▶ _Problem to work on_
Repeat every record exactly as written, but leave out the pictures.

▶ _Dataset excerpts_
....

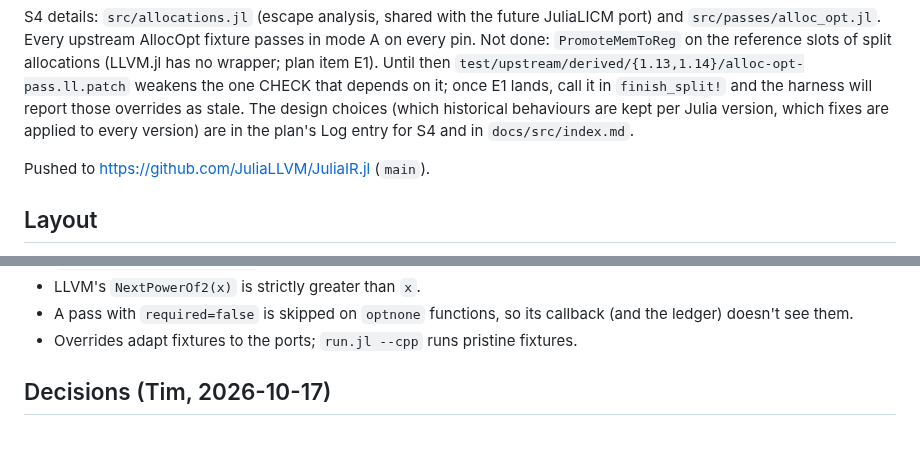
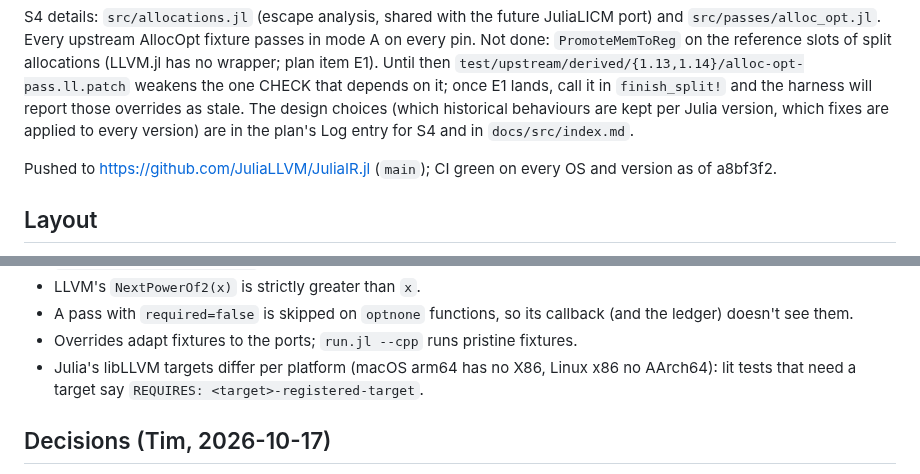
Before and after one commit to JuliaLLVM/JuliaIR.jl, a Markdown page: HANDOFF.md, 2 parts joined by grey strips. Drawn GitHub-style; blank space fills up the shorter version.

Commit message:
Note CI state and per-platform LLVM targets in the hand-off

```diff
--- a/HANDOFF.md
+++ b/HANDOFF.md
@@ -22,7 +22,8 @@ harness will report those overrides as stale. The design choices (which historic
 behaviours are kept per Julia version, which fixes are applied to every version) are in
 the plan's Log entry for S4 and in `docs/src/index.md`.
 
-Pushed to https://github.com/JuliaLLVM/JuliaIR.jl (`main`).
+Pushed to https://github.com/JuliaLLVM/JuliaIR.jl (`main`); CI green on every OS and
+version as of a8bf3f2.
 
 ## Layout
 
@@ -110,6 +111,8 @@ Pushed to https://github.com/JuliaLLVM/JuliaIR.jl (`main`).
 - A pass with `required=false` is skipped on `optnone` functions, so its callback (and the
   ledger) doesn't see them.
 - Overrides adapt fixtures to the ports; `run.jl --cpp` runs pristine fixtures.
+- Julia's libLLVM targets differ per platform (macOS arm64 has no X86, Linux x86 no
+  AArch64): lit tests that need a target say `REQUIRES: <target>-registered-target`.
 
 ## Decisions (Tim, 2026-10-17)
 
```
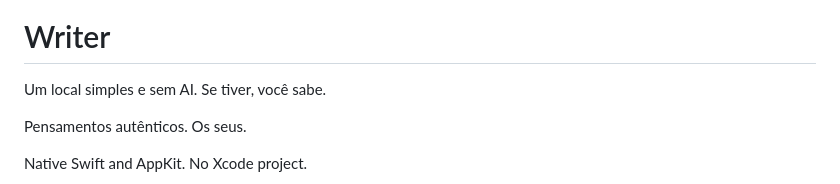
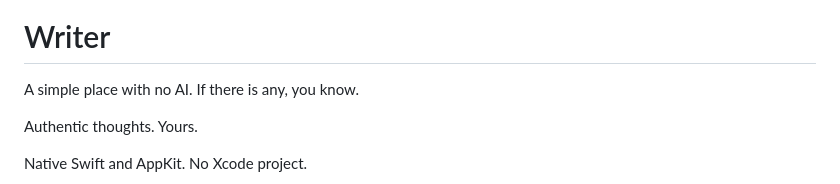
Before and after one commit to PiemonteF/writer, a Markdown page: README.md, the part around the change. Drawn GitHub-style.

Commit message:
Translate README tagline to English

```diff
--- a/README.md
+++ b/README.md
@@ -4,9 +4,9 @@
 
 # Writer
 
-Um local simples e sem AI. Se tiver, você sabe.
+A simple place with no AI. If there is any, you know.
 
-Pensamentos autênticos. Os seus.
+Authentic thoughts. Yours.
 
 Native Swift and AppKit. No Xcode project.
 
```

....

▶ _Written response_
Before and after one commit to JuliaLLVM/JuliaIR.jl, a Markdown page: HANDOFF.md, 2 parts joined by grey strips. Drawn GitHub-style; blank space fills up the shorter version.

Commit message:
Note CI state and per-platform LLVM targets in the hand-off

```diff
--- a/HANDOFF.md
+++ b/HANDOFF.md
@@ -22,7 +22,8 @@ harness will report those overrides as stale. The design choices (which historic
 behaviours are kept per Julia version, which fixes are applied to every version) are in
 the plan's Log entry for S4 and in `docs/src/index.md`.
 
-Pushed to https://github.com/JuliaLLVM/JuliaIR.jl (`main`).
+Pushed to https://github.com/JuliaLLVM/JuliaIR.jl (`main`); CI green on every OS and
+version as of a8bf3f2.
 
 ## Layout
 
@@ -110,6 +111,8 @@ Pushed to https://github.com/JuliaLLVM/JuliaIR.jl (`main`).
 - A pass with `required=false` is skipped on `optnone` functions, so its callback (and the
   ledger) doesn't see them.
 - Overrides adapt fixtures to the ports; `run.jl --cpp` runs pristine fixtures.
+- Julia's libLLVM targets differ per platform (macOS arm64 has no X86, Linux x86 no
+  AArch64): lit tests that need a target say `REQUIRES: <target>-registered-target`.
 
 ## Decisions (Tim, 2026-10-17)
 
```
Before and after one commit to PiemonteF/writer, a Markdown page: README.md, the part around the change. Drawn GitHub-style.

Commit message:
Translate README tagline to English

```diff
--- a/README.md
+++ b/README.md
@@ -4,9 +4,9 @@
 
 # Writer
 
-Um local simples e sem AI. Se tiver, você sabe.
+A simple place with no AI. If there is any, you know.
 
-Pensamentos autênticos. Os seus.
+Authentic thoughts. Yours.
 
 Native Swift and AppKit. No Xcode project.
 
```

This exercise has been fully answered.